In North Korea

Monday, 9 October 2017

There’s absolutely no shortage of books about North Korea, I’ve even tackled the subject myself in my book Bad Lands. Donald Trump’s recent forays into the topic, with his less than successful verbal assault on the country’s ‘Rocket Man,’ only focused even more attention on the rogue state. Kim Jong-un definitely won that one by describing Trump as a ‘dotard.’

◄ Nick Danziger’s wonderful cover photo for In North Korea, how can you lose with goose-stepping-mini shorted-swords-women?




Now Canadian author Rory MacLean has had a spell in North Korea with writer and photographer Nick Danziger. The result is In North Korea, subtitled Lives & Lies in the State of Truth, it’s available as a very reasonably priced ebook from or There’s a print version on the way. Rory’s unique approach is to interview 12 assorted citizens including an artist, a football player, a farmer, an army general, a subway train dispatcher and even a dolphin trainer. Unfortunately it’s clearly going to be impossible to have an honest interview with any North Korean citizen. Even if they knew the real story of the disaster-state they live in, they’re not going to be able to say anything about it so you’ve got no greater depth than any tourist visitor to the country – like me – is going to discover.
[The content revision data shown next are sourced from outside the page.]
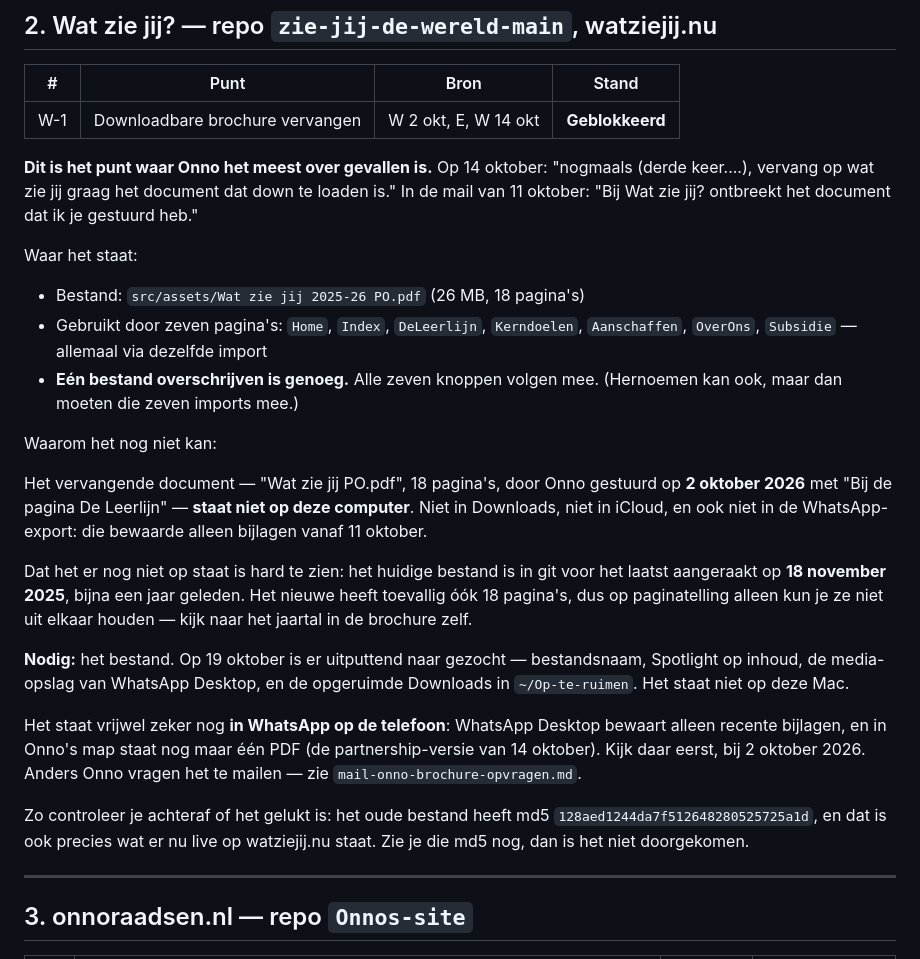
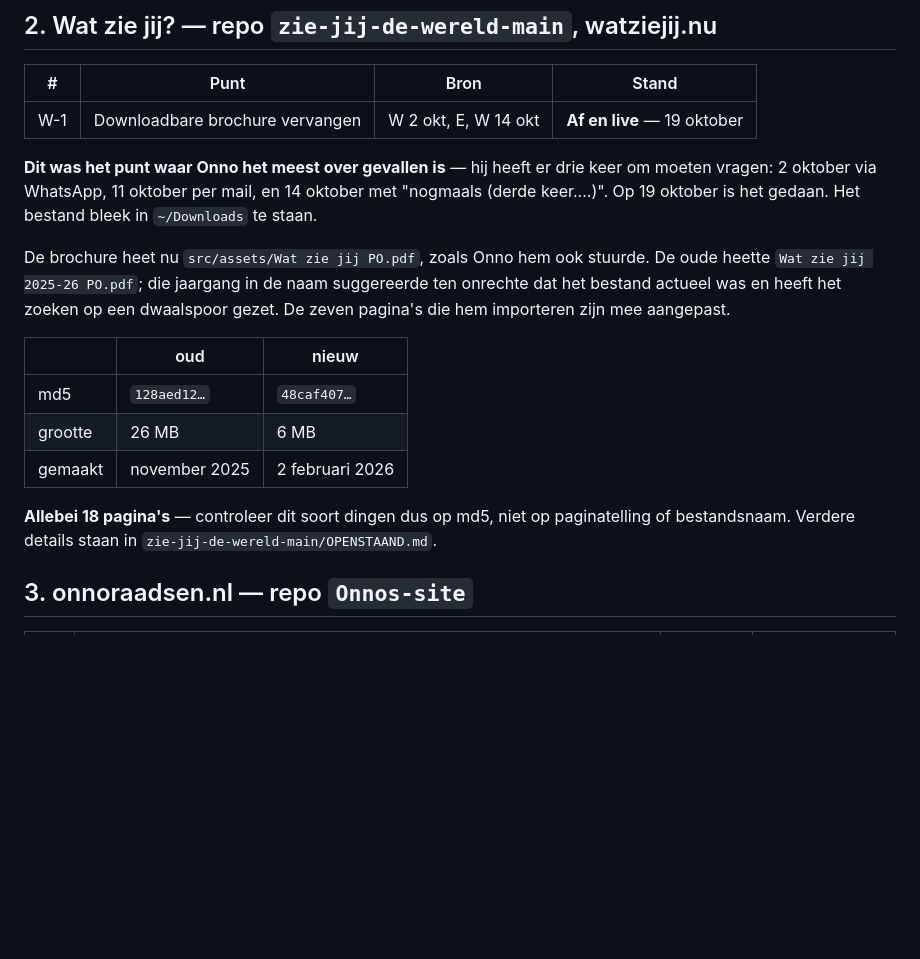
Before and after one commit to Remlej2003/esporte-mais, a Markdown page: klant/openstaand.md, the part around the change. Rendered like a GitHub page; blank space fills up the shorter version.

Commit message:
Wat zie jij?-brochure staat erop
Het langstlopende punt is afgerond. De les erbij genoteerd: oud en
nieuw hadden allebei 18 paginas, dus controleer op md5 en niet op
paginatelling of bestandsnaam.

Co-Authored-By: Claude Opus 5 <noreply@anthropic.com>

```diff
--- a/klant/openstaand.md
+++ b/klant/openstaand.md
@@ -89,47 +89,27 @@ zelf wijzigen** — eerst aan Onno vragen. Staat in de conceptmail.
 
 | # | Punt | Bron | Stand |
 |---|------|------|-------|
-| W-1 | Downloadbare brochure vervangen | W 2 okt, E, W 14 okt | **Geblokkeerd** |
+| W-1 | Downloadbare brochure vervangen | W 2 okt, E, W 14 okt | **Af en live** — 19 oktober |
 
-**Dit is het punt waar Onno het meest over gevallen is.** Op 14 oktober:
-"nogmaals (derde keer....), vervang op wat zie jij graag het document dat down
-te loaden is." In de mail van 11 oktober: "Bij Wat zie jij? ontbreekt het
-document dat ik je gestuurd heb."
+**Dit was het punt waar Onno het meest over gevallen is** — hij heeft er drie
+keer om moeten vragen: 2 oktober via WhatsApp, 11 oktober per mail, en 14
+oktober met "nogmaals (derde keer....)". Op 19 oktober is het gedaan. Het
+bestand bleek in `~/Downloads` te staan.
 
-Waar het staat:
+De brochure heet nu `src/assets/Wat zie jij PO.pdf`, zoals Onno hem ook
+stuurde. De oude heette `Wat zie jij 2025-26 PO.pdf`; die jaargang in de naam
+suggereerde ten onrechte dat het bestand actueel was en heeft het zoeken op een
+dwaalspoor gezet. De zeven pagina's die hem importeren zijn mee aangepast.
 
-- Bestand: `src/assets/Wat zie jij 2025-26 PO.pdf` (26 MB, 18 pagina's)
-- Gebruikt door zeven pagina's: `Home`, `Index`, `DeLeerlijn`, `Kerndoelen`,
-  `Aanschaffen`, `OverOns`, `Subsidie` — allemaal via dezelfde import
-- **Eén bestand overschrijven is genoeg.** Alle zeven knoppen volgen mee.
-  (Hernoemen kan ook, maar dan moeten die zeven imports mee.)
+| | oud | nieuw |
+|---|---|---|
+| md5 | `128aed12…` | `48caf407…` |
+| grootte | 26 MB | 6 MB |
+| gemaakt | november 2025 | 2 februari 2026 |
 
-Waarom het nog niet kan:
-
-Het vervangende document — "Wat zie jij PO.pdf", 18 pagina's, door Onno
-gestuurd op **2 oktober 2026** met "Bij de pagina De Leerlijn" — **staat niet
-op deze computer**. Niet in Downloads, niet in iCloud, en ook niet in de
-WhatsApp-export: die bewaarde alleen bijlagen vanaf 11 oktober.
-
-Dat het er nog niet op staat is hard te zien: het huidige bestand is in git
-voor het laatst aangeraakt op **18 november 2025**, bijna een jaar geleden. Het
-nieuwe heeft toevallig óók 18 pagina's, dus op paginatelling alleen kun je ze
-niet uit elkaar houden — kijk naar het jaartal in de brochure zelf.
-
-**Nodig:** het bestand. Op 19 oktober is er uitputtend naar gezocht —
-bestandsnaam, Spotlight op inhoud, de media-opslag van WhatsApp Desktop, en de
-opgeruimde Downloads in `~/Op-te-ruimen`. Het staat niet op deze Mac.
-
-Het staat vrijwel zeker nog **in WhatsApp op de telefoon**: WhatsApp Desktop
-bewaart alleen recente bijlagen, en in Onno's map staat nog maar één PDF (de
-partnership-versie van 14 oktober). Kijk daar eerst, bij 2 oktober 2026.
-Anders Onno vragen het te mailen — zie `mail-onno-brochure-opvragen.md`.
-
-Zo controleer je achteraf of het gelukt is: het oude bestand heeft md5
-`128aed1244da7f512648280525725a1d`, en dat is ook precies wat er nu live op
-watziejij.nu staat. Zie je die md5 nog, dan is het niet doorgekomen.
-
----
+**Allebei 18 pagina's** — controleer dit soort dingen dus op md5, niet op
+paginatelling of bestandsnaam. Verdere details staan in
+`zie-jij-de-wereld-main/OPENSTAAND.md`.
 
 ## 3. onnoraadsen.nl — repo `Onnos-site`
 
```
Also changed, not shown: klant/LEESMIJ.md (+3 -4 lines).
▲ Lake Chon, the lake which straddles the border between North Korea and China. When I took this photograph, looking down on the lake, in May 2004 it was still frozen and it was so cold I could easily have believed that this is the highest lake in the world.

Visitors to North Korea quickly discover that nothing is really believable, you begin to think everything is a movie set. If you walk behind the building it will all be a fake, some two-dimensional Hollywood construction. So it’s amusing to see Rory announcing that Lake Chon is ‘the highest and deepest in the world.’ In fact at 2189 metres (7182 feet) elevation it wouldn’t be the highest lake in Switzerland and wouldn’t even feature in the top 10 highest lakes in the USA – number one is Lake Waiau in Hawaii at 3968 metres (13,020 feet). Nor is it spectacularly deep, at 384 metres (1260 feet) Lake Chon is less than one quarter the depth of Lake Baikal in Russia (1642 metres, 5386 feet), which in turn is only slightly deeper than Lake Tanganyika in Africa. Still in the wonderland of North Korea this quite probably is the ‘highest and deepest lake in the world.’

Rory is the author of an assortment of excellent travel books including Magic Bus, his historic foray along the Hippie Trail. He stayed with me in Australia for a week while he was researching it.